Edit tracking data:
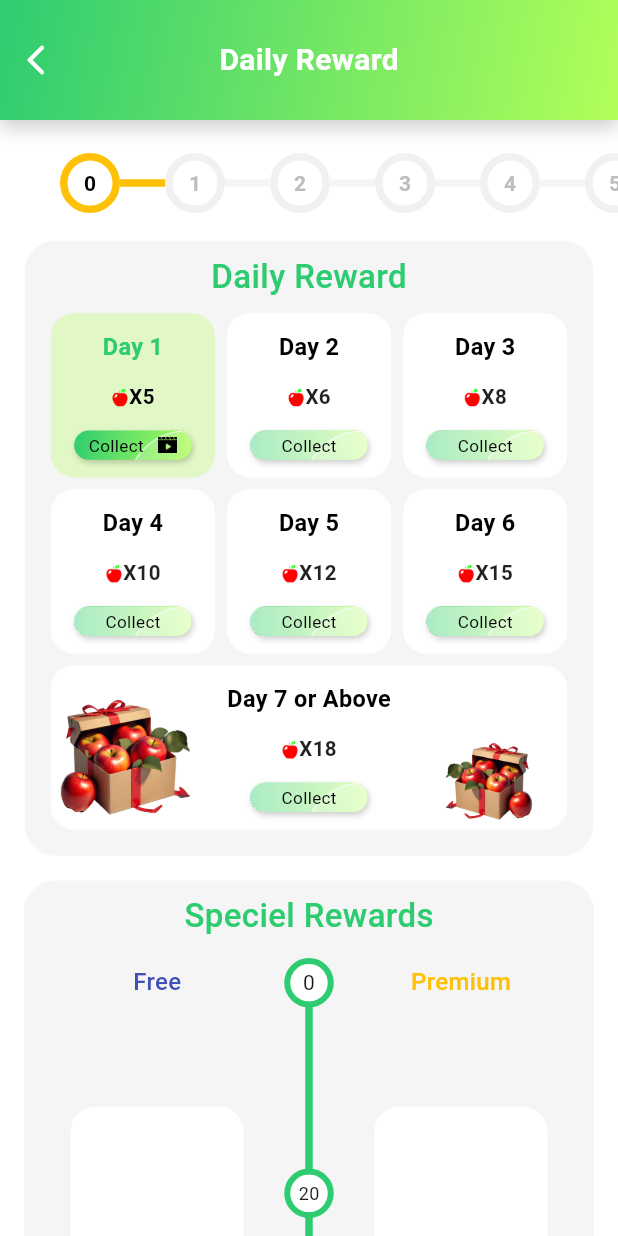
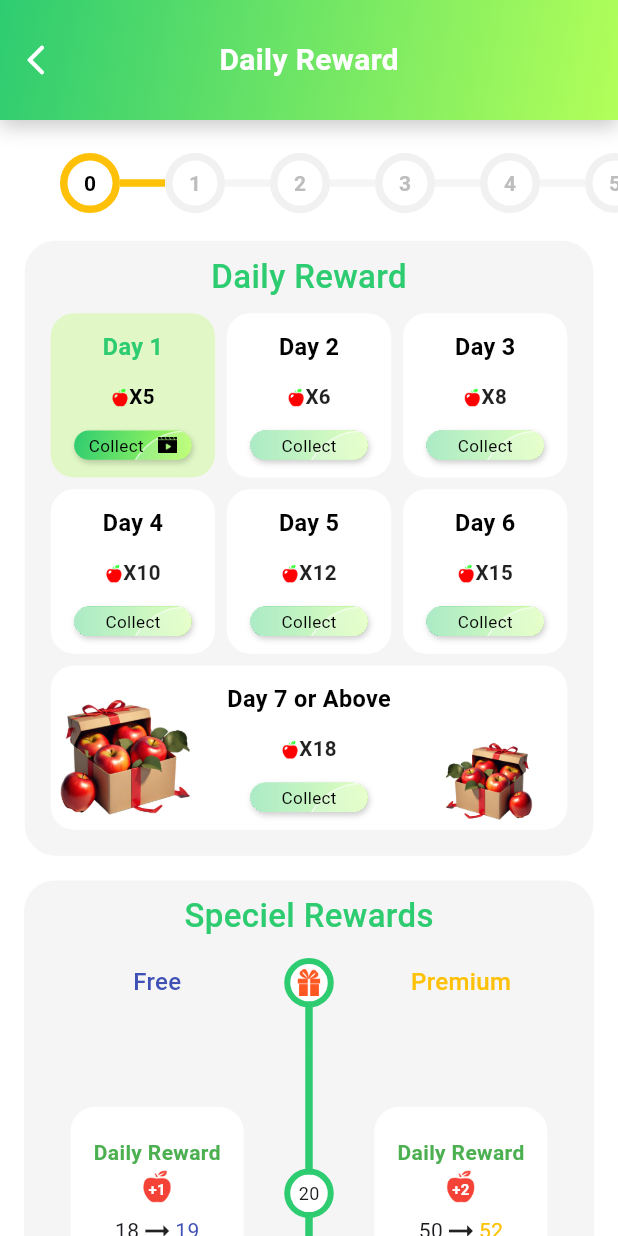
Before and after one commit to IzzaTech-Hub/CaloSmart, a Flutter app: the StreakView screen opened by its route, on a phone screen of 412 x 824 dp. Run offline on Flutter 3.47's test engine with Material 3 defaults, Android fonts, the light colour scheme and no system bars; our stand-ins replace auto_size_text, camera, firebase_analytics, firebase_core, firebase_messaging, firebase_remote_config and 12 more; missing offline and left inert: dart:ffi; accounts and stored records are empty.

Commit message:
:beforepull

```diff
--- a/lib/app/modules/ResponseScreen/controllers/response_screen_controller.dart
+++ b/lib/app/modules/ResponseScreen/controllers/response_screen_controller.dart
@@ -1,3 +1,4 @@
+import 'package:calories_detector/app/modules/home/controllers/home_controller.dart';
 import 'package:calories_detector/app/modules/liquidloading/views/liquidloading_view.dart';
 import 'package:calories_detector/app/modules/navbar/controllers/navbar_controller.dart';
 import 'package:calories_detector/app/modules/utills/Themes/current_theme.dart';
@@ -372,6 +373,7 @@ class ResponseScreenController extends GetxController {
       // if (0 == 0) {
       try {
         await dbHelper.insertFoodData(foodData);
+        HomeController().updatehomedata();
         // Insert FoodData into the database
         // checkFirst.value == false;
         checkFirst.toggle();
--- a/lib/app/modules/home/controllers/home_controller.dart
+++ b/lib/app/modules/home/controllers/home_controller.dart
@@ -61,8 +61,6 @@ RxDouble progress3 = 0.0.obs;
 RxInt test = 1.obs;
 
 class HomeController extends GetxController {
-
-
   String nowDate = DateFormat('dd/MM/yyyy').format(DateTime.now());
   @override
   void onInit() async {
@@ -178,10 +176,12 @@ class HomeController extends GetxController {
     super.onInit();
   }
 
-  void updatehomedata() {
+  void updatehomedata() async {
     // test!.value = 100;
     print('update function call');
     print('${toDay!.caloriesProgress.value}');
+    // toDay = await DatabaseHelper2().fetchOneDay(nowDate);
+
     caloriestarget!.value = toDay!.caloriestarget.value;
     watertarget!.value = toDay!.watertarget.value.toInt();
     exercisetarget!.value = toDay!.exercisetarget.value;
--- a/lib/app/modules/home/views/home_view.dart
+++ b/lib/app/modules/home/views/home_view.dart
@@ -1278,6 +1278,7 @@ dialogueforwater(BuildContext context) {
 
                     Navigator.of(context).pop(waterInLiters);
                     toDay!.AddWater(waterInLiters);
+                    HomeController().updatehomedata();
                   },
                   style: ElevatedButton.styleFrom(
                     backgroundColor: Colors.white,
@@ -1389,6 +1390,7 @@ dialogueforexercise(BuildContext context) {
 
                     Navigator.of(context).pop(exerciseTimeInMinutes);
                     toDay!.AddExercise((exerciseTimeInMinutes - 1) / 60);
+                    HomeController().updatehomedata();
                   },
                   style: ElevatedButton.styleFrom(
                     backgroundColor: Colors.white,
--- a/lib/app/modules/streak/views/streak_view.dart
+++ b/lib/app/modules/streak/views/streak_view.dart
@@ -478,7 +478,15 @@ Padding StreakRewardView() {
                             color: AppThemeColors.onPrimary1,
                             width: 4,
                             strokeAlign: BorderSide.strokeAlignOutside)),
-                    child: Center(child: Text('0')),
+                    child: Center(
+                      // child: Text('0')
+                      child: Image.asset(
+                        AppImages.icongift,
+                        height: 18,
+                        width: 18,
+                        color: Colors.deepOrange,
+                      ),
+                    ),
                   ),
                   Container(
                     height: SizeConfig.screenWidth * 0.08,
@@ -501,7 +509,87 @@ Padding StreakRewardView() {
                   )))
             ],
           ),
-          Milestone(20, Container(), Container()),
+          Milestone(
+            20,
+            Column(
+              mainAxisAlignment: MainAxisAlignment.center,
+              crossAxisAlignment: CrossAxisAlignment.center,
+              children: [
+                Text('Daily Reward',
+                    style: TextStyle(
+                        color: Colors.green, fontWeight: FontWeight.bold)),
+                // Text('+1', style: TextStyle(color: Colors.indigo)),
+                Stack(
+                  alignment: Alignment.center,
+                  children: [
+                    Image.asset(
+                      AppImages.apple2,
+                      height: 30,
+                      color: PremiumTheme.appleColor,
+                    ),
+                    Text(
+                      '+1',
+                      style: TextStyle(
+                          height: 1,
+                          color: Colors.white,
+                          fontSize: 10,
+                          fontWeight: FontWeight.bold),
+                    )
+                  ],
+                ),
+                Row(
+                  mainAxisAlignment: MainAxisAlignment.center,
+                  children: [
+                    Text('${PremiumTheme.basefreeTokens[6]}'),
+                    Icon(Icons.arrow_right_alt),
+                    Text(
+                      '${PremiumTheme.basefreeTokens[6] + 1}',
+                      style: TextStyle(color: Colors.indigo),
+                    ),
+                  ],
+                )
+              ],
+            ),
+            Column(
+              mainAxisAlignment: MainAxisAlignment.center,
+              crossAxisAlignment: CrossAxisAlignment.center,
+              children: [
+                Text('Daily Reward',
+                    style: TextStyle(
+                        color: Colors.green, fontWeight: FontWeight.bold)),
+                // Text('+1', style: TextStyle(color: Colors.indigo)),
+                Stack(
+                  alignment: Alignment.center,
+                  children: [
+                    Image.asset(
+                      AppImages.apple2,
+                      height: 30,
+                      color: PremiumTheme.appleColor,
+                    ),
+                    Text(
+                      '+2',
+                      style: TextStyle(
+                          height: 1,
+                          color: Colors.white,
+                          fontSize: 10,
+                          fontWeight: FontWeight.bold),
+                    )
+                  ],
+                ),
+                Row(
+                  mainAxisAlignment: MainAxisAlignment.center,
+                  children: [
+                    Text('${PremiumTheme.basepaidTokens[6]}'),
+                    Icon(Icons.arrow_right_alt),
+                    Text(
+                      '${PremiumTheme.basepaidTokens[6] + 2}',
+                      style: TextStyle(color: Colors.amber),
+                    ),
+                  ],
+                )
+              ],
+            ),
+          ),
           Milestone(20, Container(), Container()),
           Milestone(20, Container(), Container()),
         ],
--- a/lib/app/modules/utills/app_images.dart
+++ b/lib/app/modules/utills/app_images.dart
@@ -14,4 +14,5 @@ class AppImages {
   static const apple2 = 'assets/images/apple2.png';
   static const iconAdVedio = 'assets/images/iconadvedio.png';
   static const rewardapplesbox = 'assets/images/rewardapples.png';
+  static const icongift = 'assets/images/icongift.png';
 }
--- a/lib/app/premium/premium.dart
+++ b/lib/app/premium/premium.dart
@@ -34,6 +34,12 @@ class Premium {
     updatePremium();
   }
 
+  increaseapple(int tovalue) async {
+    // await TrailbaseHelper.instance.decrementTrial();
+    AppleManager.increaseApple(tovalue);
+    updatePremium();
+  }
+
   rewardCollected() async {
     await DatabaseHelper2()
         .toggleRewardCollected(DateFormat('dd/MM/yyyy').format(DateTime.now()));
@@ -67,20 +73,9 @@ class Premium {
 class PremiumTheme {
   // static const appleColor = Colors.grey;
   static const appleColor = Colors.red;
-  // static const freeToken1 = 5;
-  // static const freeToken2 = 6;
-  // static const freeToken3 = 8;
-  // static const freeToken4 = 10;
-  // static const freeToken5 = 12;
-  // static const freeToken6 = 15;
-  // static const freeToken7 = 18;
-  // static const paidToken1 = 20;
-  // static const paidToken2 = 25;
-  // static const paidToken3 = 30;
-  // static const paidToken4 = 35;
-  // static const paidToken5 = 40;
-  // static const paidToken6 = 45;
-  // static const paidToken7 = 50;
+
+  static const List<int> basefreeTokens = [5, 6, 8, 10, 12, 15, 18];
+  static const List<int> basepaidTokens = [20, 25, 30, 35, 40, 45, 50];
   static const List<int> freeTokens = [5, 6, 8, 10, 12, 15, 18];
   static const List<int> paidTokens = [20, 25, 30, 35, 40, 45, 50];
 
--- a/pubspec.yaml
+++ b/pubspec.yaml
@@ -137,6 +137,7 @@ flutter:
     - assets/images/apple2.png
     - assets/images/iconadvedio.png
     - assets/images/rewardapples.png
+    - assets/images/icongift.png
     # - assets/images/bg_img.png
   # An image asset can refer to one or more resolution-specific "variants", see
   # https://flutter.dev/to/resolution-aware-images
```
Also changed, not shown: lib/app/modules/navbar/controllers/navbar_controller.dart (+59 -1 lines), assets/images/apple2.png, assets/images/icongift.png (added).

## What the exercise asks
For each line above that holds the string "controllers", provide a copy of that line.

## Solution to the problem
--- a/lib/app/modules/ResponseScreen/controllers/response_screen_controller.dart
+++ b/lib/app/modules/ResponseScreen/controllers/response_screen_controller.dart
+import 'package:calories_detector/app/modules/home/controllers/home_controller.dart';
 import 'package:calories_detector/app/modules/navbar/controllers/navbar_controller.dart';
--- a/lib/app/modules/home/controllers/home_controller.dart
+++ b/lib/app/modules/home/controllers/home_controller.dart
Also changed, not shown: lib/app/modules/navbar/controllers/navbar_controller.dart (+59 -1 lines), assets/images/apple2.png, assets/images/icongift.png (added).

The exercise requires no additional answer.